Ad Lib Publishers Ltd. (based in London) releases Serial Killers at the Movies: My Intimate Talks with Mass Murderers Who Became Stars of the Big Screen, by Sunday Times Bestselling True Crime Author Christopher Berry-Dee. He is a noted writer and criminologist, and the country’s number one true-crime author. His previous books include Talking With Psychopaths and Savages, Talking With Serial Killers, and Talking With Female Serial Killers. This is a 218-page very nice solid paperback format, with a striking cover image by Alamy. The cover design is by Simon Levy Associates...

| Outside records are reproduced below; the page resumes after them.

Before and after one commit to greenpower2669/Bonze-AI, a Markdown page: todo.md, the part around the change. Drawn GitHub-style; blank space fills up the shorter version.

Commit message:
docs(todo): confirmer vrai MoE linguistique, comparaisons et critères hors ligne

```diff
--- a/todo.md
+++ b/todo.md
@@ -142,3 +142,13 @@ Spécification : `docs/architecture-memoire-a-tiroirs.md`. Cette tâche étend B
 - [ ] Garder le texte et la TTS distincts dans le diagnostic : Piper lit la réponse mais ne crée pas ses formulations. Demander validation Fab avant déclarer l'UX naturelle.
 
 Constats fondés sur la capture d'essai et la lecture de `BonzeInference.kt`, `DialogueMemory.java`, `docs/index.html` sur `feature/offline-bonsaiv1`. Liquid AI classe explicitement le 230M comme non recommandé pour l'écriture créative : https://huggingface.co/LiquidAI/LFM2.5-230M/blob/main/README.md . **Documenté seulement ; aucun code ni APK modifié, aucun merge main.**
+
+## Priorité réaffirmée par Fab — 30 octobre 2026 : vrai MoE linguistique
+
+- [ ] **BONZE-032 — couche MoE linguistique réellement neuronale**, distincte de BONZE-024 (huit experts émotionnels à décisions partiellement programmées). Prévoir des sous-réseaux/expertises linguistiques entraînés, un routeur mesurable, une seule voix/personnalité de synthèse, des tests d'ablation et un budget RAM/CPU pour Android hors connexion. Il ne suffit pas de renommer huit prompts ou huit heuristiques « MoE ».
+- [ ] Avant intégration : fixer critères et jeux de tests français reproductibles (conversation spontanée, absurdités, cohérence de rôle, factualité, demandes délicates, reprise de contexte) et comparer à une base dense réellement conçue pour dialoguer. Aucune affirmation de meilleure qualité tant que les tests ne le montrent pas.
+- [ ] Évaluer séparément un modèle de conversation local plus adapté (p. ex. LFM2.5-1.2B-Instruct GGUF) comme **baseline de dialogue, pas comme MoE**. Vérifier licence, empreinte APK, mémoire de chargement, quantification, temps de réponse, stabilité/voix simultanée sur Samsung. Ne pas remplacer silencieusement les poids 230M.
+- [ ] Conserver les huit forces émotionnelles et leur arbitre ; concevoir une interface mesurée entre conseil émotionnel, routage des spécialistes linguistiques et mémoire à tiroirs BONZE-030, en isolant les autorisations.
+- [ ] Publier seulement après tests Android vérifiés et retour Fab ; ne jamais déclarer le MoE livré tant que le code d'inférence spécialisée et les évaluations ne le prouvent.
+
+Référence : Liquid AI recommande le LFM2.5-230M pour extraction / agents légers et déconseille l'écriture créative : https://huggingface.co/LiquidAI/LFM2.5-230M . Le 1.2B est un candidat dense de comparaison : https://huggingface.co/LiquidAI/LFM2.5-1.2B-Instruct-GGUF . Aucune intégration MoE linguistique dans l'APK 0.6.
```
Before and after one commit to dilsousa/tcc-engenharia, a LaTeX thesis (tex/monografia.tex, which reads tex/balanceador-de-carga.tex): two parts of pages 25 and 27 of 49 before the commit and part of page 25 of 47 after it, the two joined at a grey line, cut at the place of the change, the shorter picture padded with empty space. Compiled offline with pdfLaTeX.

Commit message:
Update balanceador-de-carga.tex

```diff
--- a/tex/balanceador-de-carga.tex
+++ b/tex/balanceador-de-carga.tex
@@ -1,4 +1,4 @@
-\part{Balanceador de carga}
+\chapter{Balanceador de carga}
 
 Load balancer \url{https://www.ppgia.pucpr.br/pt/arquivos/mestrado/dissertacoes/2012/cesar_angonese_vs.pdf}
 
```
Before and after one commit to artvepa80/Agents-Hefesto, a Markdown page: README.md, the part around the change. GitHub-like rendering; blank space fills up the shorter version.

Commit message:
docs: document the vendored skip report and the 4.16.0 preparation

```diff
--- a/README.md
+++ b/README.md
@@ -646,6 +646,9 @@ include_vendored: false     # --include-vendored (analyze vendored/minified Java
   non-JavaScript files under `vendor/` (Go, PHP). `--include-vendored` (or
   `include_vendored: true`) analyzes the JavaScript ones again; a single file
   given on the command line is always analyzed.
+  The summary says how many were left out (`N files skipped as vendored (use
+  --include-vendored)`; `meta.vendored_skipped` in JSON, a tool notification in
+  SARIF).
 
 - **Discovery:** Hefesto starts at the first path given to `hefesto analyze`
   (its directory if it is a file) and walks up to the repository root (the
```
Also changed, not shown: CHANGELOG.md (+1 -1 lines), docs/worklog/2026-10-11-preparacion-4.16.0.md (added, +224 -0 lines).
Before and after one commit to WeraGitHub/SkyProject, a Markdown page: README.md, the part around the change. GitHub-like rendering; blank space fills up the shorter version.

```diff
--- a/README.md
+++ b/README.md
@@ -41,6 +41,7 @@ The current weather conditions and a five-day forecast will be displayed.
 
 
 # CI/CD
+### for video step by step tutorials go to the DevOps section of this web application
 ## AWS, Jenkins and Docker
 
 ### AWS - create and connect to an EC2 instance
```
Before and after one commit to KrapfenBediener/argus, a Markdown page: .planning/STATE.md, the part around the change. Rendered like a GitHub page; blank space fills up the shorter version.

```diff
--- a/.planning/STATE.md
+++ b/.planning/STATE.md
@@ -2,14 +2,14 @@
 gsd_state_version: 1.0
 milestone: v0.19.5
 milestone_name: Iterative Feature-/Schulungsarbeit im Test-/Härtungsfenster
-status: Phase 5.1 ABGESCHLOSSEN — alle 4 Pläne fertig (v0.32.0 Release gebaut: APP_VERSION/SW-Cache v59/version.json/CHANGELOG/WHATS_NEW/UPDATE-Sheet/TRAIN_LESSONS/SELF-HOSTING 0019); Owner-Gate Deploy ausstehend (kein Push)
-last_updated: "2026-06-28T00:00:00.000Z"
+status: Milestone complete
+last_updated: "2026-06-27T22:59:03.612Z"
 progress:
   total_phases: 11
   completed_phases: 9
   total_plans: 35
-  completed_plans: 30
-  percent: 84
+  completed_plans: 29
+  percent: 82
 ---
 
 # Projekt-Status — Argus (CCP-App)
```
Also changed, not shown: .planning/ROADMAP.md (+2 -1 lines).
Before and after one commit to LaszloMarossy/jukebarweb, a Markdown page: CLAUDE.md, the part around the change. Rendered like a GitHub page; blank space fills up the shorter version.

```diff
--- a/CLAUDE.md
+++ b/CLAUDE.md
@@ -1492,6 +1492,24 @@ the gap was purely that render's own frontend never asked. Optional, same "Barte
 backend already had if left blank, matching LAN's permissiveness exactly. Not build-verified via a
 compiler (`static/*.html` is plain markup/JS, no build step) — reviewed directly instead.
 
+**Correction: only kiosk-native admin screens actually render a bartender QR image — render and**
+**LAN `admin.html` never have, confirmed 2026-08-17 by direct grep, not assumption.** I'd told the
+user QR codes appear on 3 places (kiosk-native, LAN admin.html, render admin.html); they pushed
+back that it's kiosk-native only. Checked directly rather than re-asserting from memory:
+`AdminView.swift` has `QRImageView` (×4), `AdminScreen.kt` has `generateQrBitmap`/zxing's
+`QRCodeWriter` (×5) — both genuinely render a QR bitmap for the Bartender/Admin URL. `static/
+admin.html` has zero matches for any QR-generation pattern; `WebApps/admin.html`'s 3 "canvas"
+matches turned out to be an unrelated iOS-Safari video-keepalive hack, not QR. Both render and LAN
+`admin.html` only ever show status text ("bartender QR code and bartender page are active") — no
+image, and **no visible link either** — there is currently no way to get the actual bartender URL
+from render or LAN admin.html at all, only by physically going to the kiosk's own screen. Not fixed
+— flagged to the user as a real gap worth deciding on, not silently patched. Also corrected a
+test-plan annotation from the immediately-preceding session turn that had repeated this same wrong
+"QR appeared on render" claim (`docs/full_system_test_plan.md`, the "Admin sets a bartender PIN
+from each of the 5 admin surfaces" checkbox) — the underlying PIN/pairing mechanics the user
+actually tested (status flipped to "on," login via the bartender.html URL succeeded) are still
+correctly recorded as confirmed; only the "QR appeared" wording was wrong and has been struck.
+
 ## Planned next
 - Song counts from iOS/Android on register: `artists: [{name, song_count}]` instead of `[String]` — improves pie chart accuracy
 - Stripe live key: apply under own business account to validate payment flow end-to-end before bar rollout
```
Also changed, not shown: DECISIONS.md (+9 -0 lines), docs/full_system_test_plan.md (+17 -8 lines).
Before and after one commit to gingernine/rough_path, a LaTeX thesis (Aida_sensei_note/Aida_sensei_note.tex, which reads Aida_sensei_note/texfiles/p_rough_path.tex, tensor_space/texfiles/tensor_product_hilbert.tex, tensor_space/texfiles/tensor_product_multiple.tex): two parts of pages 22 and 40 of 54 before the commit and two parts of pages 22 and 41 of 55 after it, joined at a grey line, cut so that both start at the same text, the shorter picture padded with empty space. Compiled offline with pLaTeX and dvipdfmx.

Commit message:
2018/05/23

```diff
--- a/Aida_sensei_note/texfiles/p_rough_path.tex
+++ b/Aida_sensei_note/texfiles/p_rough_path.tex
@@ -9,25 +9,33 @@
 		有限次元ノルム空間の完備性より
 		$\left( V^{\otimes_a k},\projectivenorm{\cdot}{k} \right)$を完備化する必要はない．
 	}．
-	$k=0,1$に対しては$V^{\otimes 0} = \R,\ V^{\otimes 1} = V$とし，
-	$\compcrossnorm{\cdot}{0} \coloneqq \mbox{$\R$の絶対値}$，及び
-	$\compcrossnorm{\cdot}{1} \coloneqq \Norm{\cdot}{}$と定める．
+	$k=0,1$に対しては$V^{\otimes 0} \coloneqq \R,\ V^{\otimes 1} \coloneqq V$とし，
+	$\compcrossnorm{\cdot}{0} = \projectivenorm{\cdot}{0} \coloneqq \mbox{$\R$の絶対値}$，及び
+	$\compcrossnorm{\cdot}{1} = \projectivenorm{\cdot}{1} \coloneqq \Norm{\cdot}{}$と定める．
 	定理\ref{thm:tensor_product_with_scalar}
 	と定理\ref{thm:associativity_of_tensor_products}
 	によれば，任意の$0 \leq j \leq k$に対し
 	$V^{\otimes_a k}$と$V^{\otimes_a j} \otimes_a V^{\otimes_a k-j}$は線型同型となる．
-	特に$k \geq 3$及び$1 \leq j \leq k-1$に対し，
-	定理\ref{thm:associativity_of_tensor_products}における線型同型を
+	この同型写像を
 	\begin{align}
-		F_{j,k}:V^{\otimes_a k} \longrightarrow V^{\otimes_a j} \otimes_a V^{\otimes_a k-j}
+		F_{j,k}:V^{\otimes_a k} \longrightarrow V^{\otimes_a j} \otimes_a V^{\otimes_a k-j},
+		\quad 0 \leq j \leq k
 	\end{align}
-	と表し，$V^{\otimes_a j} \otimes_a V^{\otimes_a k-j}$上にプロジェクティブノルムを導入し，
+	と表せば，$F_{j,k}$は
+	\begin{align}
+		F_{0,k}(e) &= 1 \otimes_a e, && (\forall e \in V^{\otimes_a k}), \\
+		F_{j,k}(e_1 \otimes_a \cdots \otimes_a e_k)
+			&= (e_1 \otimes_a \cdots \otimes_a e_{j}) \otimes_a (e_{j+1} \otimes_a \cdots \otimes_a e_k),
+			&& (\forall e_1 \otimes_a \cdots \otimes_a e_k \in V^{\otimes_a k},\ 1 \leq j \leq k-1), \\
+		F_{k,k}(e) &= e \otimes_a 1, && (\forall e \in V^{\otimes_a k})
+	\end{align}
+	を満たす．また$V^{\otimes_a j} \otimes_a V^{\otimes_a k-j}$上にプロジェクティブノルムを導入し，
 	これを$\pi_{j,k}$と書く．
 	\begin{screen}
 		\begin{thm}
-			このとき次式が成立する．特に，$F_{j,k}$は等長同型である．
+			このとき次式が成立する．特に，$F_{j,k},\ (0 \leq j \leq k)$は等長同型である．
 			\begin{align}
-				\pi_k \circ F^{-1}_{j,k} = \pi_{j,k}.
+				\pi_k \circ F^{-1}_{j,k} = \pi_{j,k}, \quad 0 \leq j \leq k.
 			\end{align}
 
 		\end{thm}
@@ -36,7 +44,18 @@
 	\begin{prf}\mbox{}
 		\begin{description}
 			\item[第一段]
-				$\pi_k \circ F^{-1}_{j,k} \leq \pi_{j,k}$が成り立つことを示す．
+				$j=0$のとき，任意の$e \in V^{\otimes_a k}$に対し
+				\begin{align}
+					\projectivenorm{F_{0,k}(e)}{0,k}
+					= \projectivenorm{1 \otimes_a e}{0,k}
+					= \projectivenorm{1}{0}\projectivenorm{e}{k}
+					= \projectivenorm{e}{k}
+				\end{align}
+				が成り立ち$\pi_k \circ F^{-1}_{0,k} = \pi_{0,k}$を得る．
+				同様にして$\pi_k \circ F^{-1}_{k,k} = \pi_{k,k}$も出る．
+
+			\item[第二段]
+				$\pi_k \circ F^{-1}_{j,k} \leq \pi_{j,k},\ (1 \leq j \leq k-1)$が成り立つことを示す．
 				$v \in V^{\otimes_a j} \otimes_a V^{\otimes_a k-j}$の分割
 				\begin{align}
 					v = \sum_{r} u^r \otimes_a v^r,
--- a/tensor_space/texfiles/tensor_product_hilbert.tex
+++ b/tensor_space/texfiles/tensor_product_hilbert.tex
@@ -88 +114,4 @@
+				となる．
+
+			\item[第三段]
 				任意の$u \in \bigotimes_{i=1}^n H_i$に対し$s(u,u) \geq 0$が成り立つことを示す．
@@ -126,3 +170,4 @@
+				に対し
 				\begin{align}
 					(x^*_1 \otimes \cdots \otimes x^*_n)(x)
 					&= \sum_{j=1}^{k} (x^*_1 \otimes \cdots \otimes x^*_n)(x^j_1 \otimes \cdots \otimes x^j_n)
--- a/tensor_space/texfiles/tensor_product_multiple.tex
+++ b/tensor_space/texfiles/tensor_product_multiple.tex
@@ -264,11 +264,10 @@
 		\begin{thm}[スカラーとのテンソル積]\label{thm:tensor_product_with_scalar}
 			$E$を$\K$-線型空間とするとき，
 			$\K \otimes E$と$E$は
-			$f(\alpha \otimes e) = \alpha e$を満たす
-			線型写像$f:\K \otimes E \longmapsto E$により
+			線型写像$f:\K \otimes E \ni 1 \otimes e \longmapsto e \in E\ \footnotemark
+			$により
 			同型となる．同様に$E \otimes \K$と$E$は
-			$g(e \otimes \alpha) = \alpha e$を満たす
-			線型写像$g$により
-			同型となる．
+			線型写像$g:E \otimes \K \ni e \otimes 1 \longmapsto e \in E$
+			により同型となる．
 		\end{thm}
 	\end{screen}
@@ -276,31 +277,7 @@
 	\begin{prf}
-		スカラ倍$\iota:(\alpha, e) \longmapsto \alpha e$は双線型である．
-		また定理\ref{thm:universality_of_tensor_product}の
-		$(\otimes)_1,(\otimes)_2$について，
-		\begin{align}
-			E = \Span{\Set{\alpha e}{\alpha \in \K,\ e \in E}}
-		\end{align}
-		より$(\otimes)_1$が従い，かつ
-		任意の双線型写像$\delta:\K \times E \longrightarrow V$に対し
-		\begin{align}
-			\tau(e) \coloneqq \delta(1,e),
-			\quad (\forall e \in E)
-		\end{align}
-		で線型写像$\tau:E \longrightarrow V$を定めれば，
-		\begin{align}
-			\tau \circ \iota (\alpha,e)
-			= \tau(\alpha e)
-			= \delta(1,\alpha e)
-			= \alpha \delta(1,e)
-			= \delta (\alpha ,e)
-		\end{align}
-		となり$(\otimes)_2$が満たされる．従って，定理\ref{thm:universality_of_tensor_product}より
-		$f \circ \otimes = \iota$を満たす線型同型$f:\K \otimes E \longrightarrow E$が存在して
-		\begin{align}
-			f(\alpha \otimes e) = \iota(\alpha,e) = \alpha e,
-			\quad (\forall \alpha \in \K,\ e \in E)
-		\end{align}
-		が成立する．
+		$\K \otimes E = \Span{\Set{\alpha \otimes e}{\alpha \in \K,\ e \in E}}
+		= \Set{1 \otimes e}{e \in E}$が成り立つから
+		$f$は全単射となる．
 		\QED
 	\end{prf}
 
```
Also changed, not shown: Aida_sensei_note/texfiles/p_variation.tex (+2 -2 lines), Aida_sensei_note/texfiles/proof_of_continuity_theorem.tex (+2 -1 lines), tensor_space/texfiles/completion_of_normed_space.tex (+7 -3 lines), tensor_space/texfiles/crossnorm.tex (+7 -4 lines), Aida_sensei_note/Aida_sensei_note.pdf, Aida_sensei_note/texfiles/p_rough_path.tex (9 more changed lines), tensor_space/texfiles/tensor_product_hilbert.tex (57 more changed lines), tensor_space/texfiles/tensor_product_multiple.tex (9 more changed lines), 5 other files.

My Immediate reaction to seeing this book was to assume that it covered fictional as well as true life killers. Consequently, I wanted to know why Michael Myers, Jason Voorhees, Freddy Krueger and Chucky were not included. However, the main purpose of this book is to compare a selection of high-grossing movies with the true life facts which inspired them, to reveal which ones are close approximations and which are grossly exaggerated or total re-imaginings. For this concept Christopher Berry-Dee utilises his experiences interviewing various ‘serial killers’ and researching the crime investigations and forensic evidence. Essentially, the idea is intriguing, because we all know that the truth is seldom allowed to get in the way of a good story. Some of the films covered are The Silence of the Lambs, The Amityville Horror, The Texas Chainsaw Massacre, Henry: Portrait of a Serial Killer, Psycho, Seven, and Zodiac.
It sort of works whilst failing in some aspects, too. For example, a few very different films have been based on the exploits of Ed Gein. So, there are two chapters based on the same killer, for the reason of exploring the movie aspects. I think it would have been better to flip this idea upside down, so that each chapter concentrated on a killer or a murder, and then to study the books and films supposedly based on the subject. The way it is now, it appears obvious the author knows much more about some movies (it’s only natural), whilst skimming over others and not touching on some at all. Similarly, some incidents are explained in detail, while others are barely mentioned. It offers a rather unbalanced whole.
Nevertheless, this volume is not without merit. Although I already knew some of this data, the devil is in the detail. I was surprised by some revelations, and the book kept me interested. It is clear that Berry-Dee wears his heart on his sleeve, because at times he is rather opinionated in the text, rather than the impartiality I expected. In the chapter about The Amityville Horror, you can feel his seething anger at his determination that there was nothing that happened in the house apart from a man killing his family. I have mixed feelings about how this book is constructed, rather than the content itself. However, it is worth reading.
(Original Review Ty Power 2020)
At a cocktail party for the new Secretary of State, Gene Keiller meets a stunning and emmaculate woman called Lorie Semple. He immediately wants to get to know this mysterious and exotic conundrum, but finds her polite and a little standoffish. She reluctantly agrees to Gene driving her home, albeit following her watchful chauffeur Mathieu, an expert in the martial art of Kravmaga - using any means necessary to utterly destroy your opponent. They stop in front of some gates, So Gene doesn't even get to see the house. Curious, he later tries to climb the gates and gets over the top, only to be driven back by vicious guard dogs.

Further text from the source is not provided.